**TASK DESCRIPTION:** The answer must be an exact printing of every record below, with the pictures omitted.

═════ MATERIAL TO PROCESS ═════

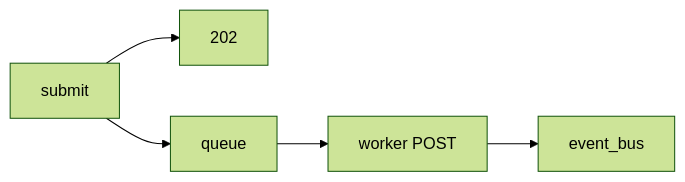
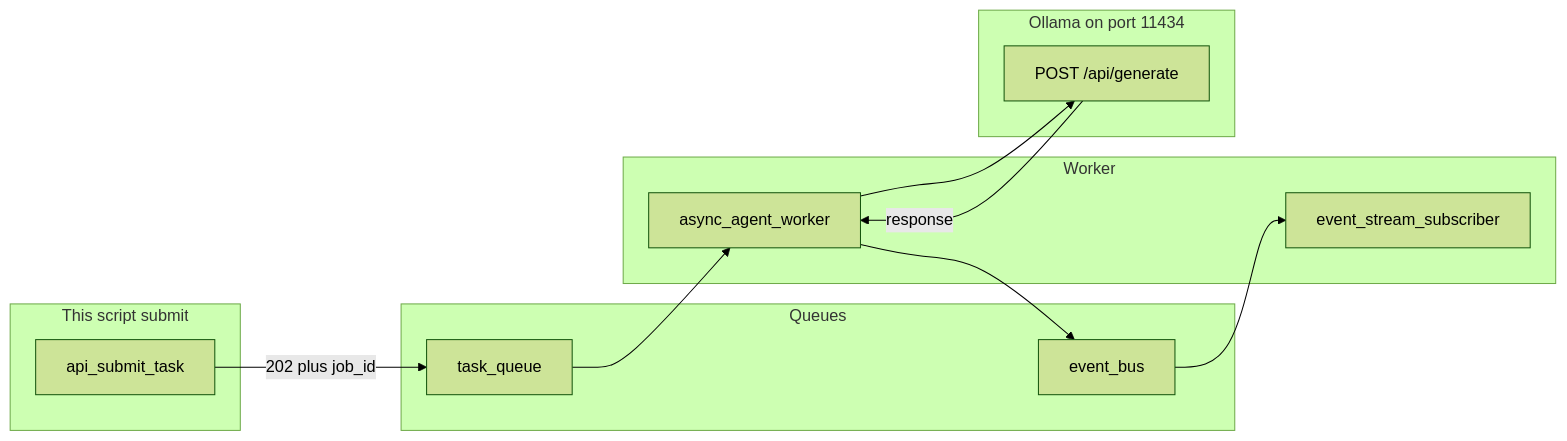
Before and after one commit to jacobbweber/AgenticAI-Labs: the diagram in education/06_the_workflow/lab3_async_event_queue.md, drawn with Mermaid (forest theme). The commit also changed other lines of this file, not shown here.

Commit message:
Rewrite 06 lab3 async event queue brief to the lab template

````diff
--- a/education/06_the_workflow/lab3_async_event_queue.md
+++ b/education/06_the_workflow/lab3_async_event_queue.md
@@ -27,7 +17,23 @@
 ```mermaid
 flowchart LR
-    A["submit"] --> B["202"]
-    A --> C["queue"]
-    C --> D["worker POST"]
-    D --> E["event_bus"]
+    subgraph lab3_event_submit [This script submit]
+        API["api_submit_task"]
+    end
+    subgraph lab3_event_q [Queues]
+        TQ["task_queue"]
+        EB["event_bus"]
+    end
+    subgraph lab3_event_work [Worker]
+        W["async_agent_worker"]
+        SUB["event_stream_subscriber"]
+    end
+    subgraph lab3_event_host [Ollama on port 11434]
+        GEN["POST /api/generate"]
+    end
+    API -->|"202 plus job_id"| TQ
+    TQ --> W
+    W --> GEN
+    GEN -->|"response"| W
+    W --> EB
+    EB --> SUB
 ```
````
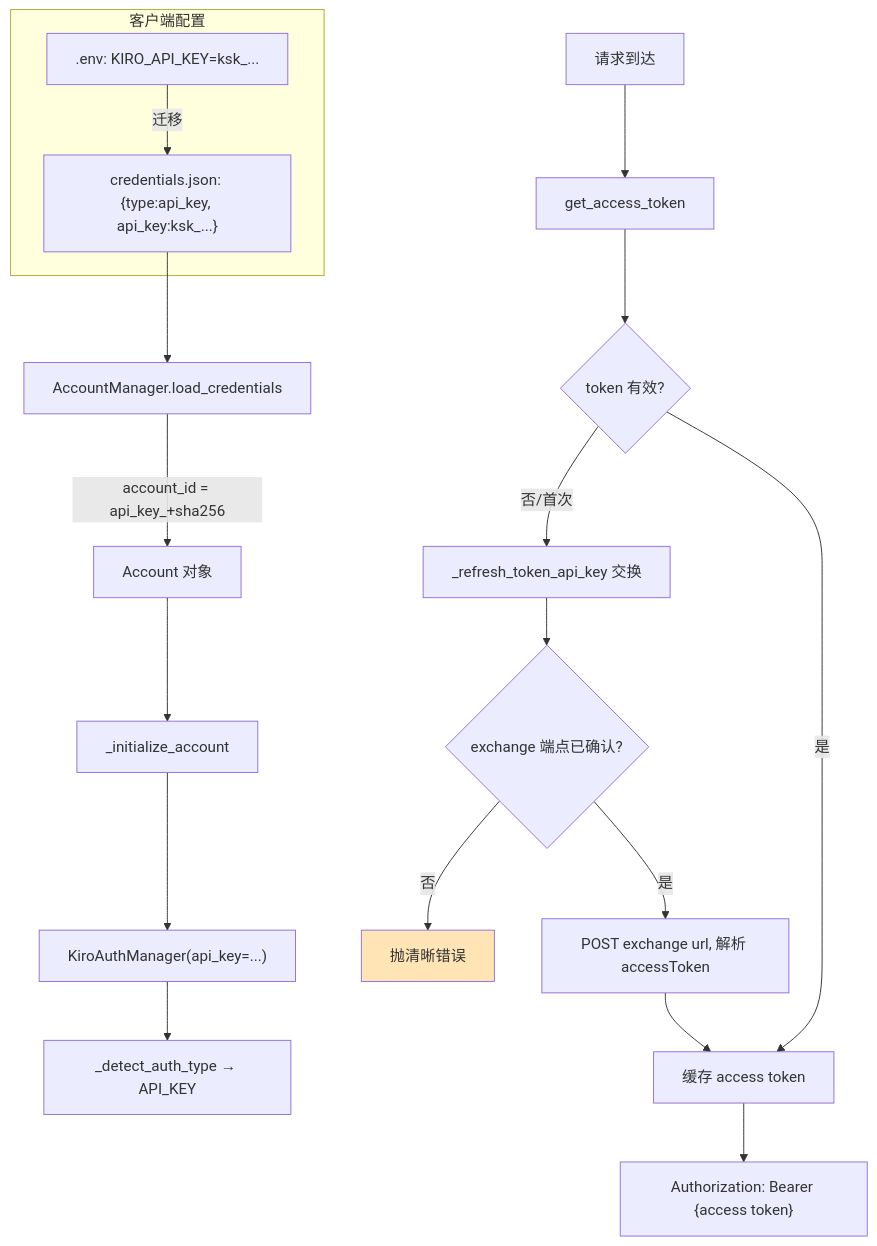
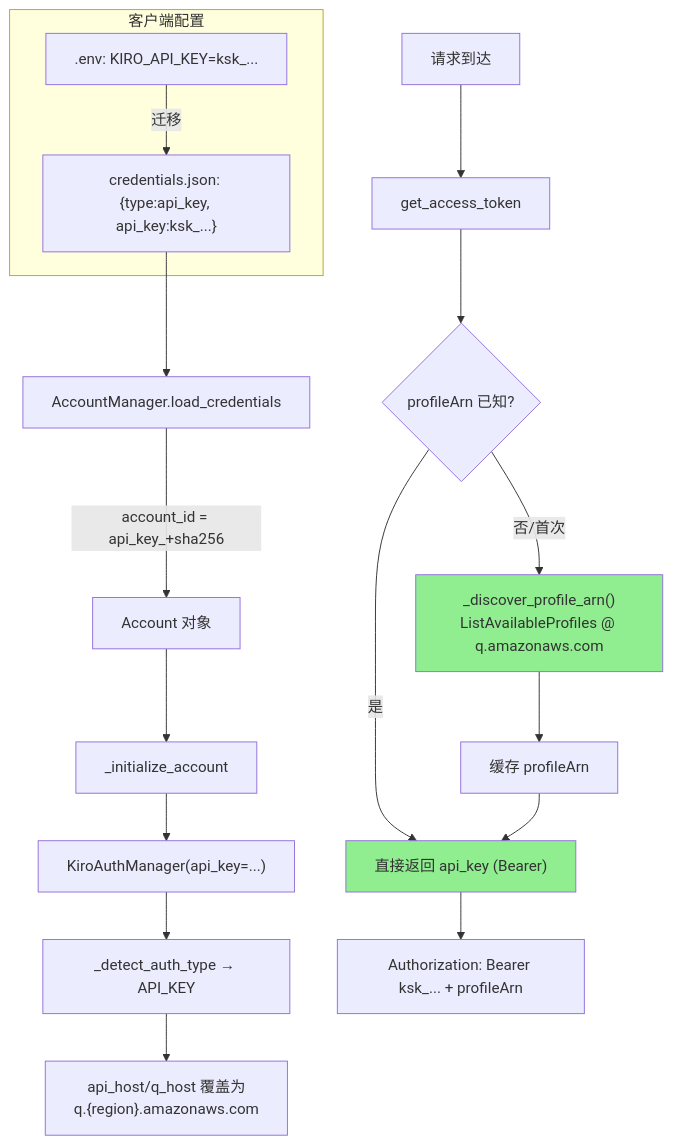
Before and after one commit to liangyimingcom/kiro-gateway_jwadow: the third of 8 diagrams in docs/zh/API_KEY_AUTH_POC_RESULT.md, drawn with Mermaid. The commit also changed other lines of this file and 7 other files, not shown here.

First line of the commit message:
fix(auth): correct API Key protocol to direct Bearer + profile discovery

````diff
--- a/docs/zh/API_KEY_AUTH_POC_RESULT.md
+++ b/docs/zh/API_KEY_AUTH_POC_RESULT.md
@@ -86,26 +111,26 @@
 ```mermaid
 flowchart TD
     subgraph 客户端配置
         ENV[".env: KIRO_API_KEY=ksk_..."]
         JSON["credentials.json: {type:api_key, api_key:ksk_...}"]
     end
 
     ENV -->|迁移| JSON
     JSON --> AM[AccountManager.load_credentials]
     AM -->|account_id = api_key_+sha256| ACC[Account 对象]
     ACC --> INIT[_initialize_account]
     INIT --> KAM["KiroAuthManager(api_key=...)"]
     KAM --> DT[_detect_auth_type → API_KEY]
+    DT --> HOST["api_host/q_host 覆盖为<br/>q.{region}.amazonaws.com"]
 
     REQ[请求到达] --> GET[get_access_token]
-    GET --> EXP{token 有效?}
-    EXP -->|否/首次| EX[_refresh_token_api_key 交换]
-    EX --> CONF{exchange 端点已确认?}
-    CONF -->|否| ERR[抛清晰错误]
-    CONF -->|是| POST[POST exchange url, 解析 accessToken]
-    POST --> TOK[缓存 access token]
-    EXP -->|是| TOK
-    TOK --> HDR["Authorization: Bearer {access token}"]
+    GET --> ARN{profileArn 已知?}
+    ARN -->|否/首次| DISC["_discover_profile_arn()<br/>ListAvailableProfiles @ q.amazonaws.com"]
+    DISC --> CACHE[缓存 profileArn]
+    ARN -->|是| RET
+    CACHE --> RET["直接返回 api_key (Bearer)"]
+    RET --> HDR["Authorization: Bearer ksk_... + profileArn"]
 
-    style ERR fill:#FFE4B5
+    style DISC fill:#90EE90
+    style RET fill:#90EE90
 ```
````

═════

**EXERCISE RESULT:**
Before and after one commit to jacobbweber/AgenticAI-Labs: the diagram in education/06_the_workflow/lab3_async_event_queue.md, drawn with Mermaid (forest theme). The commit also changed other lines of this file, not shown here.

Commit message:
Rewrite 06 lab3 async event queue brief to the lab template

````diff
--- a/education/06_the_workflow/lab3_async_event_queue.md
+++ b/education/06_the_workflow/lab3_async_event_queue.md
@@ -27,7 +17,23 @@
 ```mermaid
 flowchart LR
-    A["submit"] --> B["202"]
-    A --> C["queue"]
-    C --> D["worker POST"]
-    D --> E["event_bus"]
+    subgraph lab3_event_submit [This script submit]
+        API["api_submit_task"]
+    end
+    subgraph lab3_event_q [Queues]
+        TQ["task_queue"]
+        EB["event_bus"]
+    end
+    subgraph lab3_event_work [Worker]
+        W["async_agent_worker"]
+        SUB["event_stream_subscriber"]
+    end
+    subgraph lab3_event_host [Ollama on port 11434]
+        GEN["POST /api/generate"]
+    end
+    API -->|"202 plus job_id"| TQ
+    TQ --> W
+    W --> GEN
+    GEN -->|"response"| W
+    W --> EB
+    EB --> SUB
 ```
````
Before and after one commit to liangyimingcom/kiro-gateway_jwadow: the third of 8 diagrams in docs/zh/API_KEY_AUTH_POC_RESULT.md, drawn with Mermaid. The commit also changed other lines of this file and 7 other files, not shown here.

First line of the commit message:
fix(auth): correct API Key protocol to direct Bearer + profile discovery

````diff
--- a/docs/zh/API_KEY_AUTH_POC_RESULT.md
+++ b/docs/zh/API_KEY_AUTH_POC_RESULT.md
@@ -86,26 +111,26 @@
 ```mermaid
 flowchart TD
     subgraph 客户端配置
         ENV[".env: KIRO_API_KEY=ksk_..."]
         JSON["credentials.json: {type:api_key, api_key:ksk_...}"]
     end
 
     ENV -->|迁移| JSON
     JSON --> AM[AccountManager.load_credentials]
     AM -->|account_id = api_key_+sha256| ACC[Account 对象]
     ACC --> INIT[_initialize_account]
     INIT --> KAM["KiroAuthManager(api_key=...)"]
     KAM --> DT[_detect_auth_type → API_KEY]
+    DT --> HOST["api_host/q_host 覆盖为<br/>q.{region}.amazonaws.com"]
 
     REQ[请求到达] --> GET[get_access_token]
-    GET --> EXP{token 有效?}
-    EXP -->|否/首次| EX[_refresh_token_api_key 交换]
-    EX --> CONF{exchange 端点已确认?}
-    CONF -->|否| ERR[抛清晰错误]
-    CONF -->|是| POST[POST exchange url, 解析 accessToken]
-    POST --> TOK[缓存 access token]
-    EXP -->|是| TOK
-    TOK --> HDR["Authorization: Bearer {access token}"]
+    GET --> ARN{profileArn 已知?}
+    ARN -->|否/首次| DISC["_discover_profile_arn()<br/>ListAvailableProfiles @ q.amazonaws.com"]
+    DISC --> CACHE[缓存 profileArn]
+    ARN -->|是| RET
+    CACHE --> RET["直接返回 api_key (Bearer)"]
+    RET --> HDR["Authorization: Bearer ksk_... + profileArn"]
 
-    style ERR fill:#FFE4B5
+    style DISC fill:#90EE90
+    style RET fill:#90EE90
 ```
````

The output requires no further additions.